Last week, the state owned Russian energy company Gazprom reached a deal with five other major EU energy companies to construct the Nord-Stream 2 pipeline. The pipeline will lay under the Baltic Sea and it will connect Russia to Germany. Nord-Stream 2 will be one of the longest offshore gas pipelines in the world. However, it will also be one of the EU’s biggest mistakes if it allows the project to proceed.
The EU should halt its deal with Gazprom for several reasons.
First, the Russian owned pipeline project would undermine existing sanctions against the Kremlin and the oligarchs that surrounded President Putin during his annexation of Crimea. If the Nord-Stream 2 can clear its remaining judicial hurdles to begin construction, then the EU will lose a great deal of its leverage and power over Russia. Many of the oligarchs surrounding Putin are also the same people linked to the Russian owned Gazprom Company. Therefore, the EU is weakening its own sanctions against some of the most powerful and influential people in the Kremlin. The result will be a less credible and committed EU to punishing President Putin for his illegal transgressions and annexations in Ukraine.

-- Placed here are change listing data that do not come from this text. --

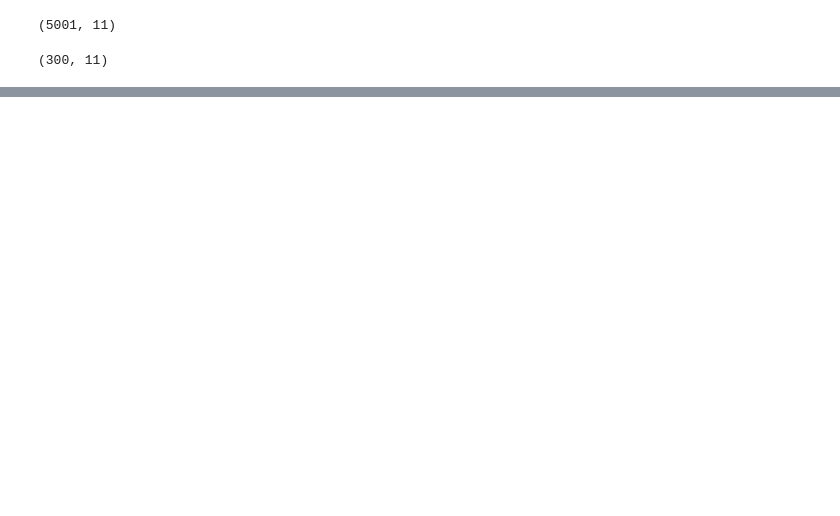
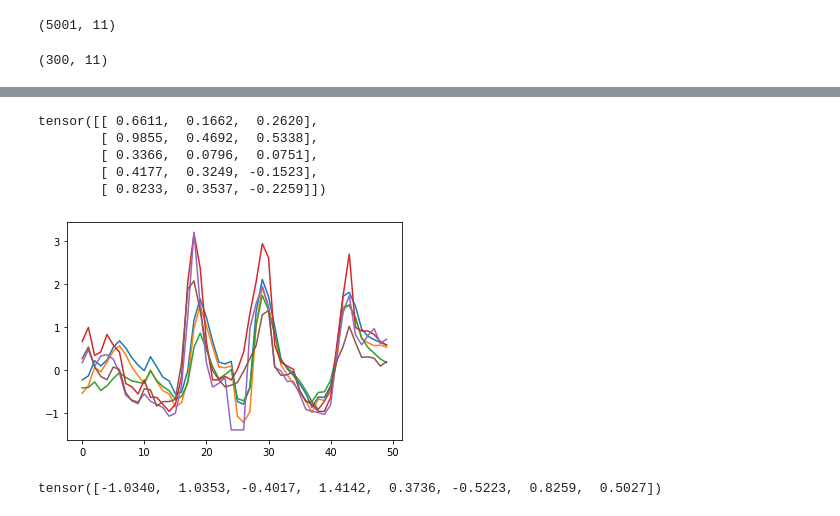
Before and after one commit to KoldaEFK/Pytorch-RNN, a Jupyter notebook: Prep_version.ipynb, the cells around one changed output, grey strips where cells are left out. Cells and saved outputs as stored; diff of their text form; code cells hidden in the pictures; blank space fills up the shorter version.

Commit message:
added predict function to the model

```diff
--- a/Prep_version.ipynb
+++ b/Prep_version.ipynb
@@ -25,13 +26,13 @@ df_train[0:300,:].shape
 # %%
 #hyperparameters
 
-sequence_length = 30
+sequence_length = 50
 batch_size = 40
-learning_rate = 0.001
+learning_rate = 0.0001
 input_size = 11
 hidden_size = 32
 output_size = 3
-num_epochs = 10
+num_epochs = 20
 # %%
 #RESHAPING the problem to supervised learning
 #X shape --> (length-sequence_length),sequence_length,features 4700,300,11
@@ -64,8 +65,10 @@ class Train_Time_Series_Dataset(Dataset):
     def __len__(self):
         return self.n_samples
 
+#Evaluation Dataset returns only features-X and NOT targets-y
 class Eval_Dataset(Dataset):
     def __init__(self,sequence):
+        sequence = np.asarray(sequence, dtype=np.float32)
         self.X = torch.from_numpy(sequence)
         self.n_samples = sequence.shape[0]
 
@@ -194,0 +221,21 @@ torch.Size([80, 30, 11])
+# %%
+#test
+test_outputs = torch.stack(model.predict(eval_dataset[400:500],eval_dataset[500:550])).cpu().detach().numpy()
+evv = eval_dataset[500:550,8:]
+print(evv[:5])
+#.cpu().detach().numpy()
+plt.plot(test_outputs)
+plt.plot(evv)
+plt.show()
+# %% [output]
+tensor([[ 0.6611,  0.1662,  0.2620],
+        [ 0.9855,  0.4692,  0.5338],
+        [ 0.3366,  0.0796,  0.0751],
+        [ 0.4177,  0.3249, -0.1523],
+        [ 0.8233,  0.3537, -0.2259]])
+[figure, added]
+# %%
+g= eval_dataset[500:550]
+g[1,:8]
+# %% [output]
+tensor([-1.0340,  1.0353, -0.4017,  1.4142,  0.3736, -0.5223,  0.8259,  0.5027])
```
Also changed, not shown: parts of 6 cells of this notebook.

Second, the pipeline will only serve to create greater dependence on cheap Russian energy in Europe, thereby giving Moscow increased leverage over the EU. In the past, Russia has used lucrative energy deals to lure and then manipulate countries into doing business with Kremlin. Akin to an energy addict, Russia supplies cheap natural gas upfront and then raises its price or refuses to provide service to leverage Russian interests. For example, Russia used its cheap supply of energy to inflict harm against Ukraine in 2009, and again in 2014. The Kremlin has also taken similar measures against Belarus, and it controls a disproportionate amount of the oil and gas supplied to many of the European, and central Asian countries as well.
Third, in combination with other pipeline projects such as South Stream, the Kremlin is decoupling its energy interests from its own manufactured conflict in Ukraine. Russia could be simply separating its interests because it fears losing control over the Soyuz and Brotherhood pipelines in Ukraine. However, it is more likely that by constructing alternative pipelines into Europe, Russia can more freely manipulate and cut off energy flows to Ukraine without also affecting its other European customers as well. Once the project is completed, the Kremlin can punish and manipulate Kiev without also disturbing other European countries as the conflict in the Donbas simmers into yet another Russian ‘cold-conflict.’
Russia is very astute in its observance of the greater EU hierarchy. Instead of employing its active measures campaign against every European country on a bilateral basis, Russia is attacking the EU keystone – Germany. It is of little surprise that Nord-Stream 2 is flowing directly into Germany – directly to the EU’s heart and its monetary backbone. The Kremlin will play off Berlin’s desire to be a leader in Europe and it will try to create maximum leverage over Germany as a result. Once Germany begins to export the cheap Russian energy throughout the EU, other countries will become dependent upon Germany in the same manner that Germany is now dependent upon Russia to continue its supply. In Germany’s attempt to remain the EU’s leader and backbone, Berlin will capitulate to Moscow’s demands.